Some see the political climate — in which the phrase “job-killing regulation” is never far from the discussion — as one explanation for the slow progress. “OSHA has its heart in the right place; we know that they’re struggling with this,” said Robyn Robbins, a safety and health official with the United Food and Commercial Workers union. “It’s just a shame that people make this political.”
Lessons from a previous dust fight
Many arguments echo those made 30 years ago during a tussle that led to a standard now widely considered a success story. In the late 1970s, a series of deadly grain dust explosions at grain elevators and similar facilities attracted national attention. OSHA announced in 1980 that it was considering a rule to regulate the handling of grain dust.
Large industry trade groups and small grain elevator operators objected vociferously. The National Grain and Feed Association called the rule“unwarranted” in comments to OSHA and said it “could have a substantial economic impact on the grain and feed industry without substantially improving the safety or health of workers.”

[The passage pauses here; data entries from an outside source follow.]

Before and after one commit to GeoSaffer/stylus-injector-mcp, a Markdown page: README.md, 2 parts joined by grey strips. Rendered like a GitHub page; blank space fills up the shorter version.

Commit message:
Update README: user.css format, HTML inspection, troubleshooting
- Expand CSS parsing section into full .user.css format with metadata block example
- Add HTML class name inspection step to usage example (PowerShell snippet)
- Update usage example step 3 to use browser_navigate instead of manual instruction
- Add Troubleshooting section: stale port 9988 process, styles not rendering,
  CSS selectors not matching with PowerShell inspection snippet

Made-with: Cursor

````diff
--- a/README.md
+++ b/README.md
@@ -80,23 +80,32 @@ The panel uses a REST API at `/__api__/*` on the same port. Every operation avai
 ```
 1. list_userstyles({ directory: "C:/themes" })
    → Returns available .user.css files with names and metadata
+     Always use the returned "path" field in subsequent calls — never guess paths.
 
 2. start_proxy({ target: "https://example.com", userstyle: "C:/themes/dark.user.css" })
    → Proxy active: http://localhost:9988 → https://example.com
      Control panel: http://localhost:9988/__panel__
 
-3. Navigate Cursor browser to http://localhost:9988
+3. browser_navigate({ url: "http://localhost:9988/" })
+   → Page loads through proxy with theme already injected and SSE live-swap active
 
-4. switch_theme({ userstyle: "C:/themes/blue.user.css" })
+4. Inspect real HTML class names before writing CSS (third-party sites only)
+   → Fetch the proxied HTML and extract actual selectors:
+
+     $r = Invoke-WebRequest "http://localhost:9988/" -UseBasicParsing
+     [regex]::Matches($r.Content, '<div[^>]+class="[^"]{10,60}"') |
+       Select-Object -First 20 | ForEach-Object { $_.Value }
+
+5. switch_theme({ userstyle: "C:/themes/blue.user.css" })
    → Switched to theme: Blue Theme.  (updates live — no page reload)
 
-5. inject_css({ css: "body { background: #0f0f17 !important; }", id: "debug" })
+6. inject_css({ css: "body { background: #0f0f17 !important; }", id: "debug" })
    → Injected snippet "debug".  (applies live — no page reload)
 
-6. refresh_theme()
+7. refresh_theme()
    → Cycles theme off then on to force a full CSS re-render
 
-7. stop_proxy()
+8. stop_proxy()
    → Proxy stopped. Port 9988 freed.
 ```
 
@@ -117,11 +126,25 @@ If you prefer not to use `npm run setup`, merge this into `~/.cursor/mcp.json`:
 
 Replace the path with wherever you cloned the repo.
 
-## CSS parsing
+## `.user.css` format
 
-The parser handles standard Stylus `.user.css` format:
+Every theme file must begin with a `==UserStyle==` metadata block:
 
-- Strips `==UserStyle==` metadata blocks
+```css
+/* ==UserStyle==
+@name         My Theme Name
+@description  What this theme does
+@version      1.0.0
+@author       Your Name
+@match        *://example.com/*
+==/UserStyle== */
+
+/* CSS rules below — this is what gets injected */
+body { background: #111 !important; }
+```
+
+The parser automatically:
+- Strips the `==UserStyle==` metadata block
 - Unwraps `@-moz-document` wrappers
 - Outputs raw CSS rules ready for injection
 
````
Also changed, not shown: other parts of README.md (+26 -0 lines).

In 1987, OSHA issued the rule. In 2003, the agency reported evidence that, in the decade after it took effect, deaths in grain dust explosions dropped by 70 percent and injuries by 60 percent.
In 2010, the National Grain and Feed Association — the same group that had sued OSHA to try to block parts of the rule — noted this “unprecedented decline in explosions, injuries and fatalities at grain handling facilities” in comments submitted to OSHA.